Tiangong is still in the construction phase, but following a two-year delay it is now on track to meet its 2022 launch date. The station will feature a 55-foot core module, along with additional sections that may be added later. A permanent crew of three astronauts will be rotated in an out after a predetermined period lasting several months, and the station is expected to have a lifespan of around 10 years. After that, it will either need significant remodeling or be replaced. China is currently accepting proposals from countries around the world to either conduct specific experiments on their behalf or take astronauts to Tiangong for a lengthy stay.
Within the next few years, the space exploration scene is going to look completely different than it does now. The International Space Station has already lasted longer than it was initially expected and additional modules will be attached in the next year. Plans are also underway for multiple organizations (including NASA) to begin crewed tests of new spacecraft in the next year or so. But as the options grow, they also seem to be decentralizing.
New Stations are Coming
Along with the new Chinese space station, the Russians are considering their own station, the Orbital Piloted Assembly and Experiment Complex (OSPEK). Originally, Russia planned on building a new station as a joint effort with the U.S., but cooling relations and rising costs changed things. Russia’s Roscosmos then suggested removing its ISS modules as the base for the new OSPEK, but that proved to be technically impractical, if not outright impossible.
What that means is that within the next 5-10 years, we could see three space stations in orbit, with two of them – OSPEK and Tiangong – remaining the exclusively operated by the Russian and Chinese governments, respectively (even if the astronauts on board are international). Meanwhile, ISS may continue to grow, and the list of partner countries may grow right along with it. But all the while, every space agency will have its eyes on the bigger prizes – the moon and Mars.
Onward and Upward
Tiangong will likely be a bit further behind the others when it reaches orbit, but the Chinese are catching up fast.
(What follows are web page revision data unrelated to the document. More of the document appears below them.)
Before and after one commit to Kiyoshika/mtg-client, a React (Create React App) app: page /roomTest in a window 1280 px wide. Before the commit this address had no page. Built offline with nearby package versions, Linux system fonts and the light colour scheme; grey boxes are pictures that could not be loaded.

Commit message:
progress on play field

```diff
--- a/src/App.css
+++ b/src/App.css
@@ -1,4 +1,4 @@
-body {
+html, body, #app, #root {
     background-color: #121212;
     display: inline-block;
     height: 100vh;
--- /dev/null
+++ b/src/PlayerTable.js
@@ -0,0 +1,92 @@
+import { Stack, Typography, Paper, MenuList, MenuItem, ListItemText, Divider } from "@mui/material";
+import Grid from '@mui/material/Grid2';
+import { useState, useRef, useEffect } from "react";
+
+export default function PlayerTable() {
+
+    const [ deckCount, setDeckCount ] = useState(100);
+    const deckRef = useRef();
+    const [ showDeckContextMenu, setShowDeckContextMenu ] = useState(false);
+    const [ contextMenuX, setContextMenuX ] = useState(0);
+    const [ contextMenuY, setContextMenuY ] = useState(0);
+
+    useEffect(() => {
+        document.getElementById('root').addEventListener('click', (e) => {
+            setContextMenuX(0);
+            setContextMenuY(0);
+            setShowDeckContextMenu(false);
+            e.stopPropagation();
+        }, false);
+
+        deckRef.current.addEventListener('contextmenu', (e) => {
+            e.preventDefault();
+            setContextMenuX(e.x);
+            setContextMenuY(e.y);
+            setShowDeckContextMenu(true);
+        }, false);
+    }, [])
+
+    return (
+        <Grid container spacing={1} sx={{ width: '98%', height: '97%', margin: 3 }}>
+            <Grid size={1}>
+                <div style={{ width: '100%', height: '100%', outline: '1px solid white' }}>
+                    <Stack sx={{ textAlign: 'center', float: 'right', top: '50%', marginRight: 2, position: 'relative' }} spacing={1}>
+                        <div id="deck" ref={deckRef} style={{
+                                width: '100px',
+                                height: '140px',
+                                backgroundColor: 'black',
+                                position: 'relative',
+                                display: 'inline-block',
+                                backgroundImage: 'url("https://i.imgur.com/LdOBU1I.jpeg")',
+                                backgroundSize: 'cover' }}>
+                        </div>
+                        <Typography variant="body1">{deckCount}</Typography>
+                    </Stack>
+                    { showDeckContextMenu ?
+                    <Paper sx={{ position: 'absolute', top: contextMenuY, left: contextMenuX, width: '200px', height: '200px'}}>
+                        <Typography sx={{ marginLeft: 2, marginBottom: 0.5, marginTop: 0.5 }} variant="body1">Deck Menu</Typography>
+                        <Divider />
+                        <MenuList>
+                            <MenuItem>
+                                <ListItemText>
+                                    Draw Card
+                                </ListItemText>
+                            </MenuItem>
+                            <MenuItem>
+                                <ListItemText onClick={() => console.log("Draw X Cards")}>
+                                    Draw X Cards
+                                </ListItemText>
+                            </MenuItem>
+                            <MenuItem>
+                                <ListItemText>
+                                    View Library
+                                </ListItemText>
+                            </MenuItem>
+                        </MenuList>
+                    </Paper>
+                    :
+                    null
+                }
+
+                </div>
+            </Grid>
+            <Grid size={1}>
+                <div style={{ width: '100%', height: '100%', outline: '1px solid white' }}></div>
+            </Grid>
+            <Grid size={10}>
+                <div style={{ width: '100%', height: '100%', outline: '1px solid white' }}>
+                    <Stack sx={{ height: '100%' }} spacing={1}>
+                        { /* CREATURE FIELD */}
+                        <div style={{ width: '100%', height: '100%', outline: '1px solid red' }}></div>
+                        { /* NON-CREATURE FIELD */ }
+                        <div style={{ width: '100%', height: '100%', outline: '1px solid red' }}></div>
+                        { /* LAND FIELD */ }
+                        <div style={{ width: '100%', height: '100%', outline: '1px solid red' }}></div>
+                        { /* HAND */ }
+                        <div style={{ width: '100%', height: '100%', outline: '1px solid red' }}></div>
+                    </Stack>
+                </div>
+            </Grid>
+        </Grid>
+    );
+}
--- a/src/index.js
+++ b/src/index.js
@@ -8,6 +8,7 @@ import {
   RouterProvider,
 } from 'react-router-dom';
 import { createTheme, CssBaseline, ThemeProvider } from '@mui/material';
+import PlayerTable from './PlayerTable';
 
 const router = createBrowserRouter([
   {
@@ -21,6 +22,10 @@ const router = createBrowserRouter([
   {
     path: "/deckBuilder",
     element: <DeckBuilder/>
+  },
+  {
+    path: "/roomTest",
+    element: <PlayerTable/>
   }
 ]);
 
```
Its space program doesn’t have anywhere near the experience that NASA, Roscosmos, and even the European Space Agency does, but the Chinese have been sending crewed missions into space since 2003. Due to concerns over espionage, China has been effectively shut out of the international space community, including partnering on the ISS. U.S. legislation made that general rule into law in 2011, legally prohibiting Chinese involvement with NASA. It is catching up fast though, and what it lacks in practice, it makes up for in funding – something the other agencies are constantly scrambling for.
The stated goal of Tiangong is scientific research, but China is concurrently working on plans for the moon. The Chinese Lunar Exploration Program was announced years ago, with the first two of four phases completed in 2007 and 2013, respectively, culminating with Chinese rovers on the moon. The next phase is set for 2019 and will see an automated lunar landing followed by a return to Earth. The fourth and final phase, scheduled for 2024, will see crews land on the moon and begin work on a permanent base.
The Chinese timeline to begin a permanent presence on the moon is right in step with NASA’s. Schedules are known to be missed though, especially when it comes to space exploration, so the next few years will be vital. The ISS is currently scheduled to be retired in 2024 (although that date could be extended), which would give the Chinese a huge advantage for reaching the moon if those dates hold. Tiangong may act as a fueling depot and a warehouse for lunar materials, and without a similar setup for NASA, ESA, and its partners (and commercial agencies working with them), they will theoretically be at a huge disadvantage.
Even if plans for the moon are delayed, with a space station on the way and the ISS on the way out, it could propel China into the role of space leader. Meanwhile, despite its public protests, the Chinese military is also investing heavily in space technologies. Publically, the Chinese military and its space agency will remain separate, but the two will share technology. Although the concept of an American “Space Force” is relatively new, the U.S. Military has been working toward the same goal for years. It adds a layer of terror to space exploration, but the technologicl advancements from having militaristic goals should help the commercial and scientific sides as well.
One thing is for sure: After years of space exploration remaining somewhat static – at least in terms of crewed experiences – the next few years are going to be very interesting.